Households could face price increases of up to €1,360 a year as a result of a hard Brexit, an ESRI report has found. It estimates that cost increases for households could range between €892 and €1,360 a year, depending on post-Brexit trade arrangements between Ireland and the UK.
The ESRI looked at how different tariff and non-tariff costs would impact on family budgets. It found that an increase in non-tariff trade costs alone would cost families €892 a year. But increases in tariffs and other trade costs could push that as high as €1,360 or more.
The estimated price increases are the equivalent of between 2% and 3.1% in the consumer price index (CPI), our standard measure of inflation.
Some of the highest price increases would hit products like milk, cheese and eggs, with costs rising by as much as 40%. Cereals, bread, meat, sugar and tea are among other items that could increase by 20-30%.
And lowest earners would be hardest hit because low-income households spend relatively more on food and tend to buy more of the items subject to the biggest price increases.
The report also notes that significant attention has been payed to the potential ramifications of Brexit for Irish exporters, but not on the ramifications for prices on imported items.

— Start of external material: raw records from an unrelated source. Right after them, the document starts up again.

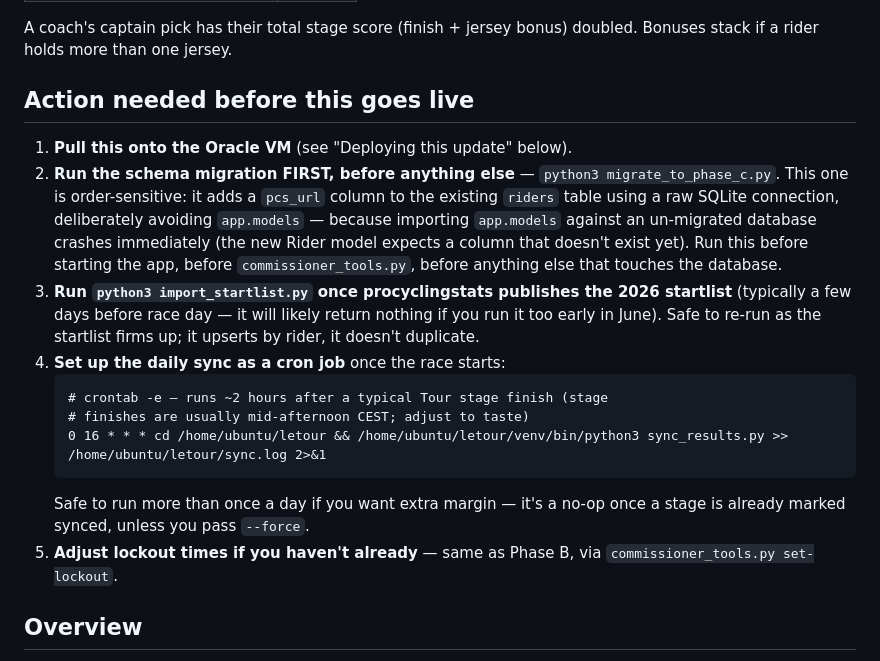
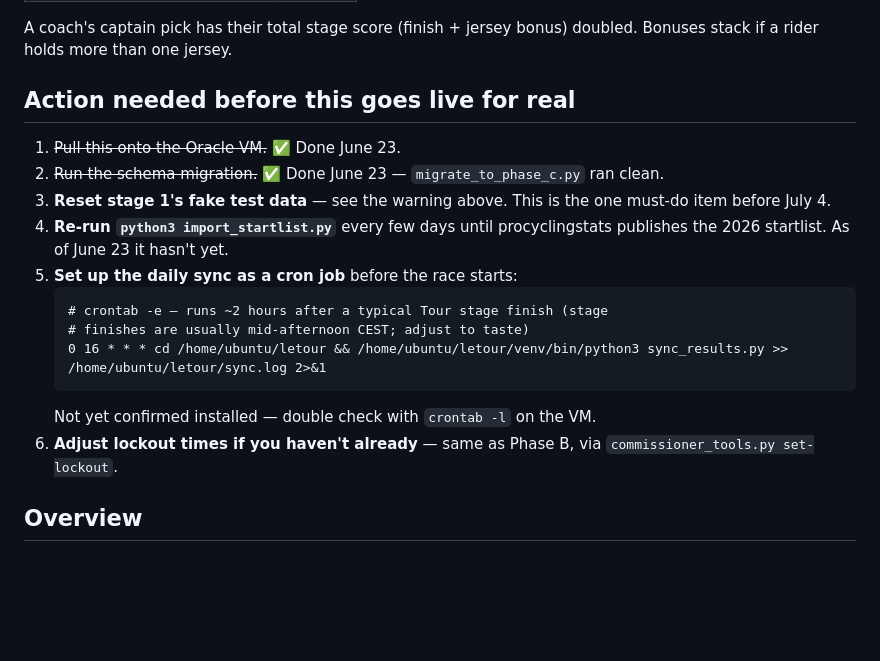
Before and after one commit to thedza49/letour, a Markdown page: README.md, the part around one of its changes. Drawn GitHub-style; blank space fills up the shorter version.

````diff
--- a/README.md
+++ b/README.md
@@ -48,32 +99,25 @@ hardcodes these numbers):**
 A coach's captain pick has their total stage score (finish + jersey
 bonus) doubled. Bonuses stack if a rider holds more than one jersey.
 
-## Action needed before this goes live
+## Action needed before this goes live for real
 
-1. **Pull this onto the Oracle VM** (see "Deploying this update" below).
-2. **Run the schema migration FIRST, before anything else** —
-   `python3 migrate_to_phase_c.py`. This one is order-sensitive: it adds
-   a `pcs_url` column to the existing `riders` table using a raw SQLite
-   connection, deliberately avoiding `app.models` — because importing
-   `app.models` against an un-migrated database crashes immediately
-   (the new Rider model expects a column that doesn't exist yet). Run
-   this before starting the app, before `commissioner_tools.py`, before
-   anything else that touches the database.
-3. **Run `python3 import_startlist.py` once procyclingstats publishes
-   the 2026 startlist** (typically a few days before race day — it
-   will likely return nothing if you run it too early in June). Safe
-   to re-run as the startlist firms up; it upserts by rider, it doesn't
-   duplicate.
-4. **Set up the daily sync as a cron job** once the race starts:
+1. ~~Pull this onto the Oracle VM.~~ ✅ Done June 23.
+2. ~~Run the schema migration.~~ ✅ Done June 23 —
+   `migrate_to_phase_c.py` ran clean.
+3. **Reset stage 1's fake test data** — see the warning above. This is
+   the one must-do item before July 4.
+4. **Re-run `python3 import_startlist.py`** every few days until
+   procyclingstats publishes the 2026 startlist. As of June 23 it
+   hasn't yet.
+5. **Set up the daily sync as a cron job** before the race starts:
    ```
    # crontab -e — runs ~2 hours after a typical Tour stage finish (stage
    # finishes are usually mid-afternoon CEST; adjust to taste)
    0 16 * * * cd /home/ubuntu/letour && /home/ubuntu/letour/venv/bin/python3 sync_results.py >> /home/ubuntu/letour/sync.log 2>&1
    ```
-   Safe to run more than once a day if you want extra margin — it's a
-   no-op once a stage is already marked synced, unless you pass
-   `--force`.
-5. **Adjust lockout times if you haven't already** — same as Phase B,
+   Not yet confirmed installed — double check with `crontab -l` on
+   the VM.
+6. **Adjust lockout times if you haven't already** — same as Phase B,
    via `commissioner_tools.py set-lockout`.
 
 ## Overview
````
Also changed, not shown: other parts of README.md (+76 -8 lines).
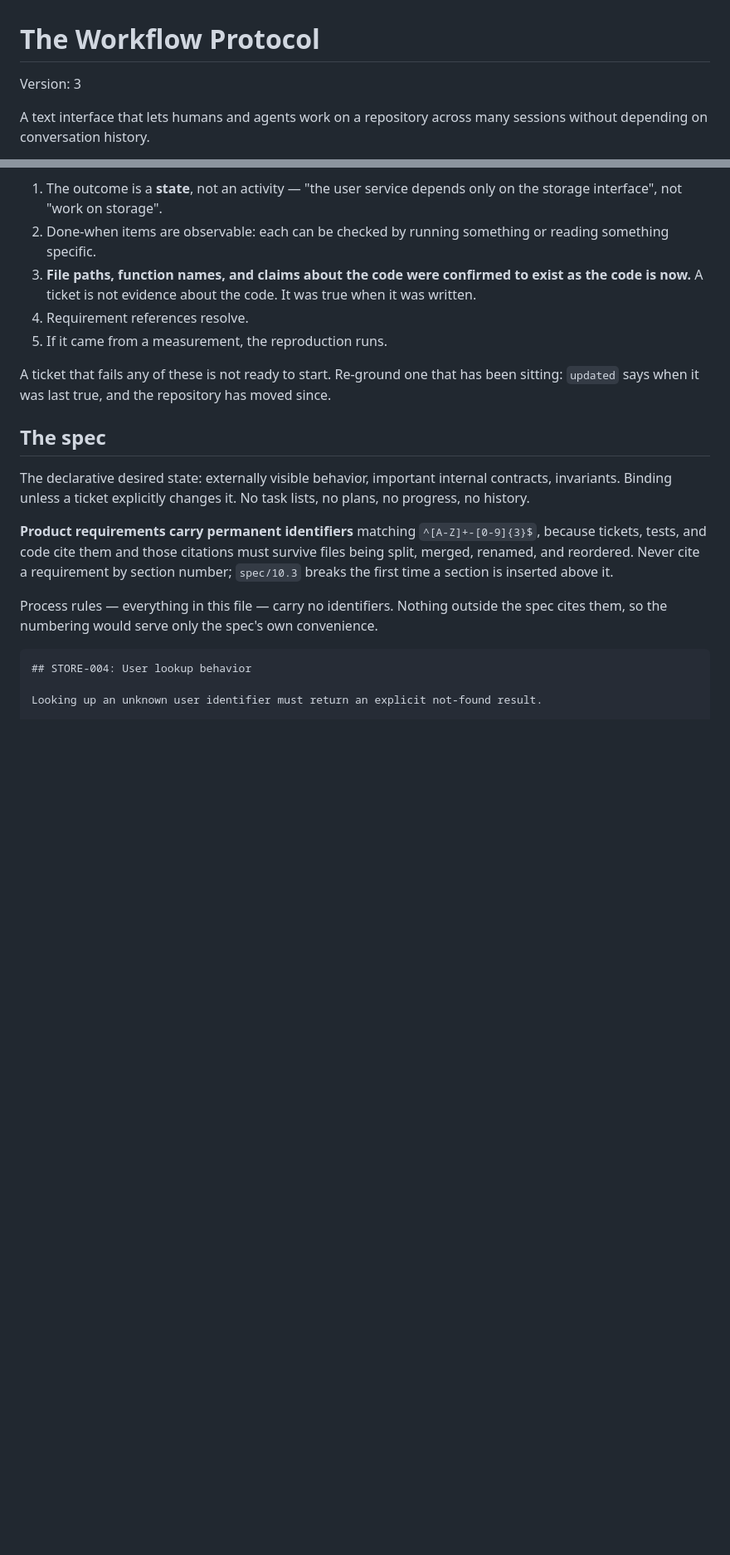
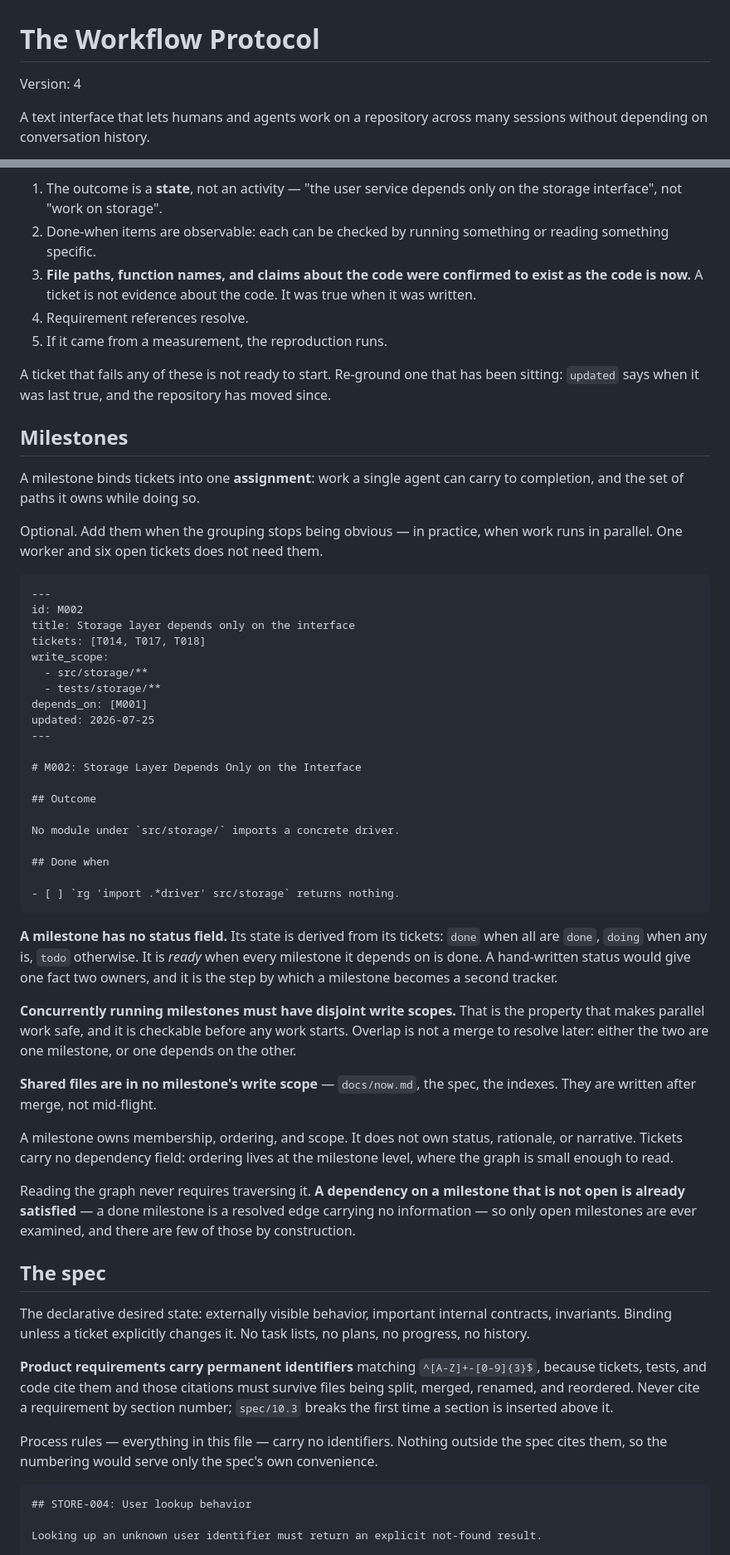
Before and after one commit to bar4488/heap-visualizer, a Markdown page: PROTOCOL.md, 2 parts joined by grey strips. Shown at 83% size. Rendered like a GitHub page; blank space fills up the shorter version.

Commit message:
protocol v4

````diff
--- a/PROTOCOL.md
+++ b/PROTOCOL.md
@@ -1,6 +1,6 @@
 # The Workflow Protocol
 
-Version: 3
+Version: 4
 
 A text interface that lets humans and agents work on a repository across many
 sessions without depending on conversation history.
@@ -186,6 +187,60 @@ A ticket that fails any of these is not ready to start. Re-ground one that has
 been sitting: `updated` says when it was last true, and the repository has moved
 since.
 
+## Milestones
+
+A milestone binds tickets into one **assignment**: work a single agent can carry
+to completion, and the set of paths it owns while doing so.
+
+Optional. Add them when the grouping stops being obvious — in practice, when
+work runs in parallel. One worker and six open tickets does not need them.
+
+```markdown
+---
+id: M002
+title: Storage layer depends only on the interface
+tickets: [T014, T017, T018]
+write_scope:
+  - src/storage/**
+  - tests/storage/**
+depends_on: [M001]
+updated: 2026-07-25
+---
+
+# M002: Storage Layer Depends Only on the Interface
+
+## Outcome
+
+No module under `src/storage/` imports a concrete driver.
+
+## Done when
+
+- [ ] `rg 'import .*driver' src/storage` returns nothing.
+```
+
+**A milestone has no status field.** Its state is derived from its tickets:
+`done` when all are `done`, `doing` when any is, `todo` otherwise. It is *ready*
+when every milestone it depends on is done. A hand-written status would give one
+fact two owners, and it is the step by which a milestone becomes a second
+tracker.
+
+**Concurrently running milestones must have disjoint write scopes.** That is the
+property that makes parallel work safe, and it is checkable before any work
+starts. Overlap is not a merge to resolve later: either the two are one
+milestone, or one depends on the other.
+
+**Shared files are in no milestone's write scope** — `docs/now.md`, the spec,
+the indexes. They are written after merge, not mid-flight.
+
+A milestone owns membership, ordering, and scope. It does not own status,
+rationale, or narrative. Tickets carry no dependency field: ordering lives at
+the milestone level, where the graph is small enough to read.
+
+Reading the graph never requires traversing it. **A dependency on a milestone
+that is not open is already satisfied** — a done milestone is a resolved edge
+carrying no information — so only open milestones are ever examined, and there
+are few of those by construction.
+
 ## The spec
 
 The declarative desired state: externally visible behavior, important internal
````
Also changed, not shown: other parts of PROTOCOL.md (+5 -1 lines).
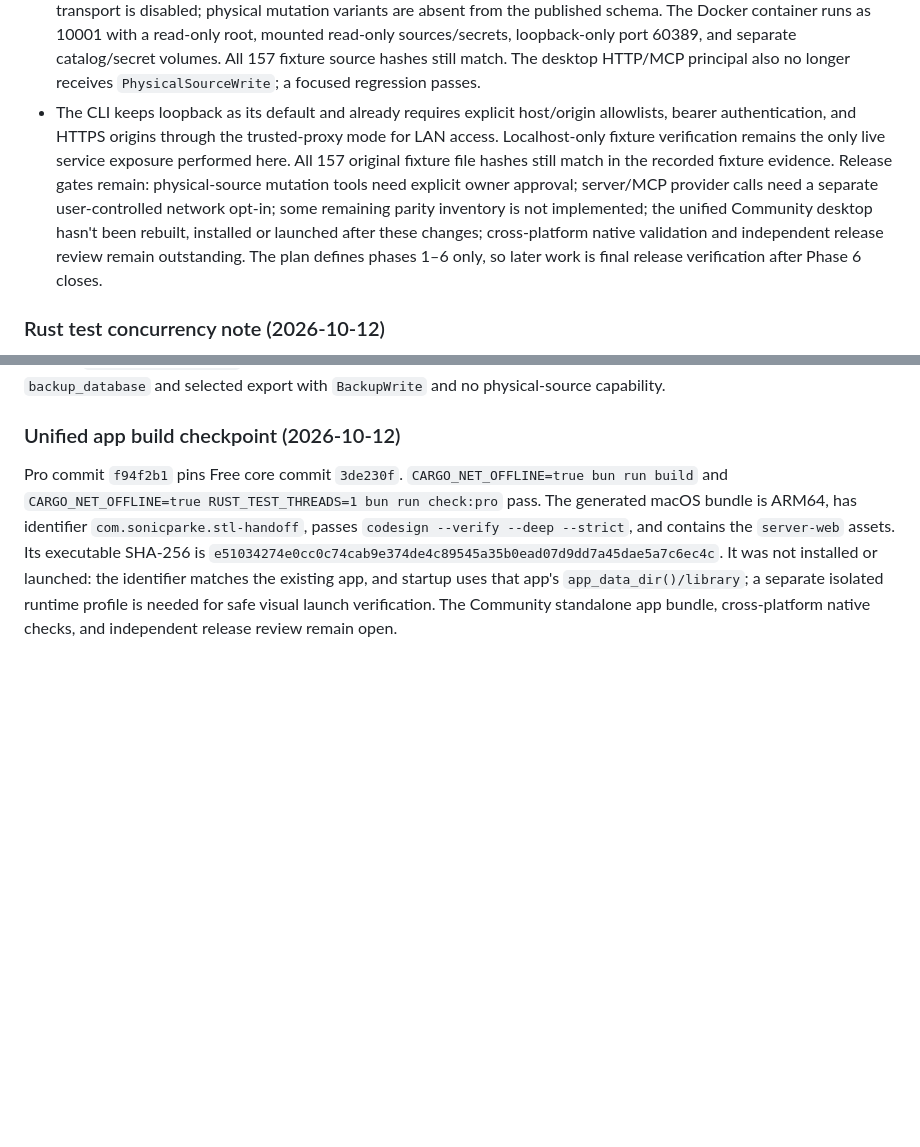
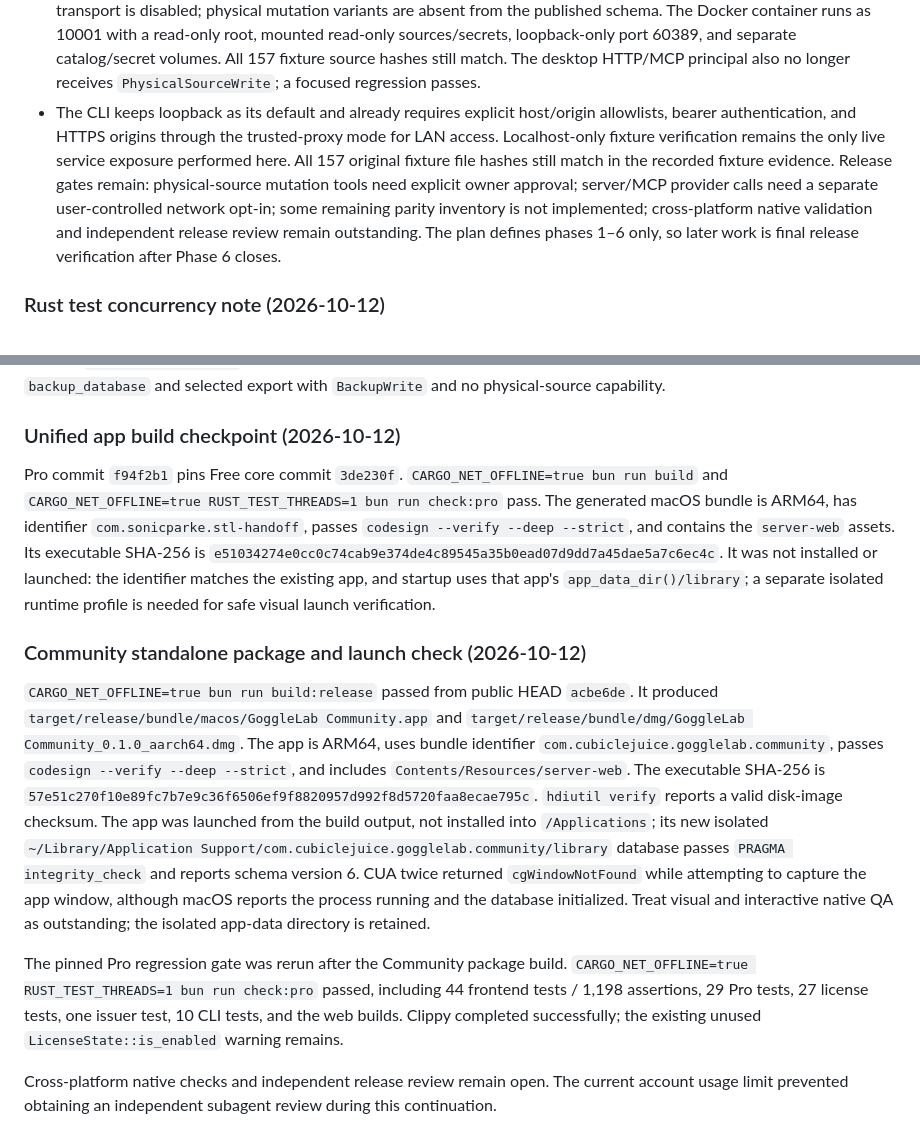
Before and after one commit to cubiclejuice/gogglelab, a Markdown page: docs/PHASE-6-SERVER-MCP-CAPTURE.md, 2 parts joined by grey strips. GitHub-like rendering; blank space fills up the shorter version.

Commit message:
docs: record Community Phase 6 packaging verification

```diff
--- a/docs/PHASE-6-SERVER-MCP-CAPTURE.md
+++ b/docs/PHASE-6-SERVER-MCP-CAPTURE.md
@@ -273,7 +273,7 @@ The owner approved the local-default category-sharing setting and opt-in LAN/Doc
 - The schema6 migration backs up schema5 SQLite to library.sqlite3.schema-v5.backup before adding rating and favorite columns. Existing recovery manifests without those fields deserialize with 0 and false defaults; new exports and raw backups preserve both values.
 - Browser behavior was exercised against the schema6 Docker image: load 158 fixture models, set one model to 5 stars and Favorite, restart the service, then filter to exactly that persisted model. With a synthetic backup-only config, the refreshed image advertises 69 tools. Network Generate/Spoolman Pull tools stay absent because the configured transport is disabled; physical mutation variants are absent from the published schema. The Docker container runs as 10001 with a read-only root, mounted read-only sources/secrets, loopback-only port 60389, and separate catalog/secret volumes. All 157 fixture source hashes still match. The desktop HTTP/MCP principal also no longer receives `PhysicalSourceWrite`; a focused regression passes.
 - The CLI keeps loopback as its default and already requires explicit host/origin allowlists, bearer authentication, and HTTPS origins through the trusted-proxy mode for LAN access. Localhost-only fixture verification remains the only live service exposure performed here. All 157 original fixture file hashes still match in the recorded fixture evidence.
-Release gates remain: physical-source mutation tools need explicit owner approval; server/MCP provider calls need a separate user-controlled network opt-in; some remaining parity inventory is not implemented; the unified Community desktop hasn't been rebuilt, installed or launched after these changes; cross-platform native validation and independent release review remain outstanding. The plan defines phases 1–6 only, so later work is final release verification after Phase 6 closes.
+Release gates remain: physical-source mutation tools need explicit owner approval; server/MCP provider calls need a separate user-controlled network opt-in; some remaining parity inventory is not implemented; cross-platform native validation and independent release review remain outstanding. The plan defines phases 1–6 only, so later work is final release verification after Phase 6 closes.
 
 ### Rust test concurrency note (2026-10-12)
 
@@ -291,4 +291,12 @@ Standalone operators can opt into backup/export writes with `BackupWrite` and an
 
 ### Unified app build checkpoint (2026-10-12)
 
-Pro commit `f94f2b1` pins Free core commit `3de230f`. `CARGO_NET_OFFLINE=true bun run build` and `CARGO_NET_OFFLINE=true RUST_TEST_THREADS=1 bun run check:pro` pass. The generated macOS bundle is ARM64, has identifier `com.sonicparke.stl-handoff`, passes `codesign --verify --deep --strict`, and contains the `server-web` assets. Its executable SHA-256 is `e51034274e0cc0c74cab9e374de4c89545a35b0ead07d9dd7a45dae5a7c6ec4c`. It was not installed or launched: the identifier matches the existing app, and startup uses that app's `app_data_dir()/library`; a separate isolated runtime profile is needed for safe visual launch verification. The Community standalone app bundle, cross-platform native checks, and independent release review remain open.
+Pro commit `f94f2b1` pins Free core commit `3de230f`. `CARGO_NET_OFFLINE=true bun run build` and `CARGO_NET_OFFLINE=true RUST_TEST_THREADS=1 bun run check:pro` pass. The generated macOS bundle is ARM64, has identifier `com.sonicparke.stl-handoff`, passes `codesign --verify --deep --strict`, and contains the `server-web` assets. Its executable SHA-256 is `e51034274e0cc0c74cab9e374de4c89545a35b0ead07d9dd7a45dae5a7c6ec4c`. It was not installed or launched: the identifier matches the existing app, and startup uses that app's `app_data_dir()/library`; a separate isolated runtime profile is needed for safe visual launch verification.
+
+### Community standalone package and launch check (2026-10-12)
+
+`CARGO_NET_OFFLINE=true bun run build:release` passed from public HEAD `acbe6de`. It produced `target/release/bundle/macos/GoggleLab Community.app` and `target/release/bundle/dmg/GoggleLab Community_0.1.0_aarch64.dmg`. The app is ARM64, uses bundle identifier `com.cubiclejuice.gogglelab.community`, passes `codesign --verify --deep --strict`, and includes `Contents/Resources/server-web`. The executable SHA-256 is `57e51c270f10e89fc7b7e9c36f6506ef9f8820957d992f8d5720faa8ecae795c`. `hdiutil verify` reports a valid disk-image checksum. The app was launched from the build output, not installed into `/Applications`; its new isolated `~/Library/Application Support/com.cubiclejuice.gogglelab.community/library` database passes `PRAGMA integrity_check` and reports schema version 6. CUA twice returned `cgWindowNotFound` while attempting to capture the app window, although macOS reports the process running and the database initialized. Treat visual and interactive native QA as outstanding; the isolated app-data directory is retained.
+
+The pinned Pro regression gate was rerun after the Community package build. `CARGO_NET_OFFLINE=true RUST_TEST_THREADS=1 bun run check:pro` passed, including 44 frontend tests / 1,198 assertions, 29 Pro tests, 27 license tests, one issuer test, 10 CLI tests, and the web builds. Clippy completed successfully; the existing unused `LicenseState::is_enabled` warning remains.
+
+Cross-platform native checks and independent release review remain open. The current account usage limit prevented obtaining an independent subagent review during this continuation.
```
Also changed, not shown: docs/FREE-PRINTVENTORY-PARITY-PLAN.md (+2 -2 lines).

UK imports into Ireland made up 28% of total imports in 2016.
The report is available here and you can also find more information here and here.